Extracted information Start Marker
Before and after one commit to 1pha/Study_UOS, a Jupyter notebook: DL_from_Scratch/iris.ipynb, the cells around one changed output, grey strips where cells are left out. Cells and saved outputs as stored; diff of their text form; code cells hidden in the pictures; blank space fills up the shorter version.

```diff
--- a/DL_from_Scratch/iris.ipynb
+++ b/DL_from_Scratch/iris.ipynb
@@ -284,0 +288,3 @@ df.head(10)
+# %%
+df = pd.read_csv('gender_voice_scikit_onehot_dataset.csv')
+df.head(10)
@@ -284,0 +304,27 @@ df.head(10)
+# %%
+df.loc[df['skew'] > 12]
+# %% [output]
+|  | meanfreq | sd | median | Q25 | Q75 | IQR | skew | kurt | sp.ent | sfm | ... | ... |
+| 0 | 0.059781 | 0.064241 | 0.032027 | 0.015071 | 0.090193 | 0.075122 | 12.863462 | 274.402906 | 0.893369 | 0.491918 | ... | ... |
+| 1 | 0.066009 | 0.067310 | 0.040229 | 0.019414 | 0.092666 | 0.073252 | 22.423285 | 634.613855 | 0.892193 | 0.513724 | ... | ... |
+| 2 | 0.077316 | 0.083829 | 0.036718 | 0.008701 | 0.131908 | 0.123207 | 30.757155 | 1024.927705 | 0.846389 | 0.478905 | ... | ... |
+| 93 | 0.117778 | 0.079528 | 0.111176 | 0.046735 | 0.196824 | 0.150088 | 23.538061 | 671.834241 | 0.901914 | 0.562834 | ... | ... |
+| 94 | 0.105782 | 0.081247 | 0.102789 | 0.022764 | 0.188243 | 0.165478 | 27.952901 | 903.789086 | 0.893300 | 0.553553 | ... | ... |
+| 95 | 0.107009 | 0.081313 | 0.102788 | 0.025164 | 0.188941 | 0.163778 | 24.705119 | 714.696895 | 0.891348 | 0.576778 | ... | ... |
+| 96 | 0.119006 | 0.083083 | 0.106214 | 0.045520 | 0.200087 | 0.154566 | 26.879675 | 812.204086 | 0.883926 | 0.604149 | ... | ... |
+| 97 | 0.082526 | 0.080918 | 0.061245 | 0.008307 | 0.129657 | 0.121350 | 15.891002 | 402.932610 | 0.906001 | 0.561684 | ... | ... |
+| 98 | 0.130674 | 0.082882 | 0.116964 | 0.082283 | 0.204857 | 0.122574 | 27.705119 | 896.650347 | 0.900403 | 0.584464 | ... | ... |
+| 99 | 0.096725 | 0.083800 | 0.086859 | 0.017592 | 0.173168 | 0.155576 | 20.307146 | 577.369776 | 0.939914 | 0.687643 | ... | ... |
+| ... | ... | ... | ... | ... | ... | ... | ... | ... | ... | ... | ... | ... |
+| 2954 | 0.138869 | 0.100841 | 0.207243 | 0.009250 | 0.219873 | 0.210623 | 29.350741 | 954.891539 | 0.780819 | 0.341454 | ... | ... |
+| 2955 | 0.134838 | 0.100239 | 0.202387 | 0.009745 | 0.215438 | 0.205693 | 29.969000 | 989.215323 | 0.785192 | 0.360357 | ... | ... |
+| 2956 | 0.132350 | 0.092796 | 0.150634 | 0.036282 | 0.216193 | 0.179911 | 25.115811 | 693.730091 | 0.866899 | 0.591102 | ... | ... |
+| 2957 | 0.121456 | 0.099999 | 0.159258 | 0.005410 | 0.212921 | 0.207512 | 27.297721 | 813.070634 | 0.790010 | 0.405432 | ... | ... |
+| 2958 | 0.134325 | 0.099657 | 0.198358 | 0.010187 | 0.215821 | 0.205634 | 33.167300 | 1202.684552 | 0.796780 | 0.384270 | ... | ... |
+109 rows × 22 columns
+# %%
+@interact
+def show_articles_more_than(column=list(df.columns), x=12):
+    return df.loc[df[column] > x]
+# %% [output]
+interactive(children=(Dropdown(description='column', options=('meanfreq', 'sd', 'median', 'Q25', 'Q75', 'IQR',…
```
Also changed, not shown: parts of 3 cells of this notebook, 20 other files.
Extracted information End Marker
* Action item *
Wherever the word "head" appears in the entries above, copy that whole line.

* Response *
@@ -284,0 +288,3 @@ df.head(10)
+df.head(10)
@@ -284,0 +304,27 @@ df.head(10)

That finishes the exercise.